India’s largest bank, the State Bank of India (SBI), which has shied away from revising its MCLR, reduced interest rates for home loans of up to 30 lakh by 5 basis points (bps) last month.

During the day, state-owned Bank of Baroda (BoB) announced that it will cut its benchmark lending rate by 0.1 percentage points with effect from March 7. BoB's MCLR for overnight and one-month tenors would be 8.25% and 8.30%, respectively.

During the last few days, Punjab National Bank (PNB), Allahabad Bank, Kotak Mahindra and Union Bank of India have also cut their MCLR.

With effect from March 1, state-owned PNB has reduced the MCLR by 0.10 percentage point for loans of various tenors. The interest rate on one-year tenor loans, against which most of the bank's consumer loans are benchmarked, has been cut to 8.45% from 8.55%, while the three-year MCLR has been cut to 8.65%.

Union Bank of India (UBI) has similarly reduced its lending rate by 10 bps. The state-run bank’s one-year MCLR or the minimum lending rate, against which most consumer loans are benchmarked, has been decreased to 8.60% from 8.70%.

Unlike PNB, UBI has also lowered its base rate by 10 bps to 9%.

Allahabad Bank has also cut its MCLR by 10 basis points for all loan tenures up to three years.

Among private sector banks, Kotak Mahindra Bank has lowered its lending rate by 5 basis points, taking its new one-year MCLR to 9%.

IANS reported today that four other PSU banks and a private bank are in the process of announcing rate cuts.

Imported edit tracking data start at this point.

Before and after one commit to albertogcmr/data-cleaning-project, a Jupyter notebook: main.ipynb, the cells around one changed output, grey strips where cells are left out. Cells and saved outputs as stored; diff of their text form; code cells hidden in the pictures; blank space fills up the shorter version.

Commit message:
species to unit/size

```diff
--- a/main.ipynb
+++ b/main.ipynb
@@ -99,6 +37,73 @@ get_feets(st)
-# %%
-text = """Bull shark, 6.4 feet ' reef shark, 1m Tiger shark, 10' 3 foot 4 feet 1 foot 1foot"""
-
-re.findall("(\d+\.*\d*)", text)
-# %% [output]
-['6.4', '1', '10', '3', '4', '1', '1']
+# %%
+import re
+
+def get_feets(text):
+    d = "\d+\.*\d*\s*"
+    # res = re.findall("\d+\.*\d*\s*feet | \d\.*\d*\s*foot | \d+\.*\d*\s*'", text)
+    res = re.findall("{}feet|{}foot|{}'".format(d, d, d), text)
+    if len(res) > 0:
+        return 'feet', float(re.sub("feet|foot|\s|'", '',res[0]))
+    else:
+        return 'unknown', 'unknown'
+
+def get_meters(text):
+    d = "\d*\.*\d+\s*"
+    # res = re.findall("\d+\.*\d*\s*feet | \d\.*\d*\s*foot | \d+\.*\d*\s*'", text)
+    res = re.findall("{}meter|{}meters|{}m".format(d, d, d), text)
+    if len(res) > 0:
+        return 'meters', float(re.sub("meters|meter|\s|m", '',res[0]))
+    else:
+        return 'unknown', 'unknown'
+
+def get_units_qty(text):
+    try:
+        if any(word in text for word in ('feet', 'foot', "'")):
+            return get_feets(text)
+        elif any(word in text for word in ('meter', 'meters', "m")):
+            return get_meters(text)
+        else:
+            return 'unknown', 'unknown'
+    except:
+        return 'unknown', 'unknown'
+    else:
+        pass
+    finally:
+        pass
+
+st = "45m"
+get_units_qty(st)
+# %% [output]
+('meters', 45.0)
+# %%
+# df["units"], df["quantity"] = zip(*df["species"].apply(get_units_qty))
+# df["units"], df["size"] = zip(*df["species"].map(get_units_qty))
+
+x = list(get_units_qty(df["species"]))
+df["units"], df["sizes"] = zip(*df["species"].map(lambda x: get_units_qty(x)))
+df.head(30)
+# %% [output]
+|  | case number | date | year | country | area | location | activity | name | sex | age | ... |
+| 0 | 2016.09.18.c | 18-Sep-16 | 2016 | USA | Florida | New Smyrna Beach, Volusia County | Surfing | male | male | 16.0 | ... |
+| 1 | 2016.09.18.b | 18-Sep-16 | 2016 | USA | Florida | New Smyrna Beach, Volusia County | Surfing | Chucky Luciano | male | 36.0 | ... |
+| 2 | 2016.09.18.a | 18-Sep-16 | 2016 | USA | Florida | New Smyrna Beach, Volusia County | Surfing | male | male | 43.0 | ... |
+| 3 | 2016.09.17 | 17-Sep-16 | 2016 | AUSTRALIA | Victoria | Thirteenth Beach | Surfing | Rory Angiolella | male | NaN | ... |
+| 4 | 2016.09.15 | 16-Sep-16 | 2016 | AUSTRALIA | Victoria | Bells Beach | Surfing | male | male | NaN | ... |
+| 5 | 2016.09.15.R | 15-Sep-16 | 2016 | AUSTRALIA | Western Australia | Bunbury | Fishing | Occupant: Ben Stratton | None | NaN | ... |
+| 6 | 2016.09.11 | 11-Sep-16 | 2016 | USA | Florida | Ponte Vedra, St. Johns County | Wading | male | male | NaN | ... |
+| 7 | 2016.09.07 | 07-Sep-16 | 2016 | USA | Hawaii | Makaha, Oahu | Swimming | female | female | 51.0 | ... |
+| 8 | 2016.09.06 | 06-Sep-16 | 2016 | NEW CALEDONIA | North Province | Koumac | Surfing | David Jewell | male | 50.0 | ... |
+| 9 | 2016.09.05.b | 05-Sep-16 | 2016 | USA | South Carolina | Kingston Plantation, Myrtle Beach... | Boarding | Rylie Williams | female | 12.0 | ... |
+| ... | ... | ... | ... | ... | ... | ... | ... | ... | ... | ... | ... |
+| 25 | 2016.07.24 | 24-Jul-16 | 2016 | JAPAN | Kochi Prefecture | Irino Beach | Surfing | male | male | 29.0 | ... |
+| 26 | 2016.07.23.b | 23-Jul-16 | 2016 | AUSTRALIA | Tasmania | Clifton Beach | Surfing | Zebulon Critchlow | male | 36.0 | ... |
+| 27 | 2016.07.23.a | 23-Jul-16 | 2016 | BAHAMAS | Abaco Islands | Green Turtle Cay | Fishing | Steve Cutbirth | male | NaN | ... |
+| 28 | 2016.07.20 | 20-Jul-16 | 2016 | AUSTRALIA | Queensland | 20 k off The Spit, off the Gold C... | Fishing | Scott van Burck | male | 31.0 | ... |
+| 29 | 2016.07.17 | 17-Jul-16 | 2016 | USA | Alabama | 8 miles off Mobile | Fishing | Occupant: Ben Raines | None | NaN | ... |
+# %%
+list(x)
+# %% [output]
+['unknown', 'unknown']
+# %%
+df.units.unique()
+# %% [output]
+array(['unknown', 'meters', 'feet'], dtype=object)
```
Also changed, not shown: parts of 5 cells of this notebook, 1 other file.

In its bi-monthly policy review last month, the RBI had cut the key repo rate by 25 basis points to 6.25%. Citing higher credit cost due to massive NPA piles and the resultant churning of margins, banks have, however, been reluctant in passing the benefit of RBI rate cuts to borrowers. Mint had reported last month that the heads of public and private sector banks have sought time from RBI Governor Shaktikanta Das to pass benefits of the RBI repo rate cut to borrowers.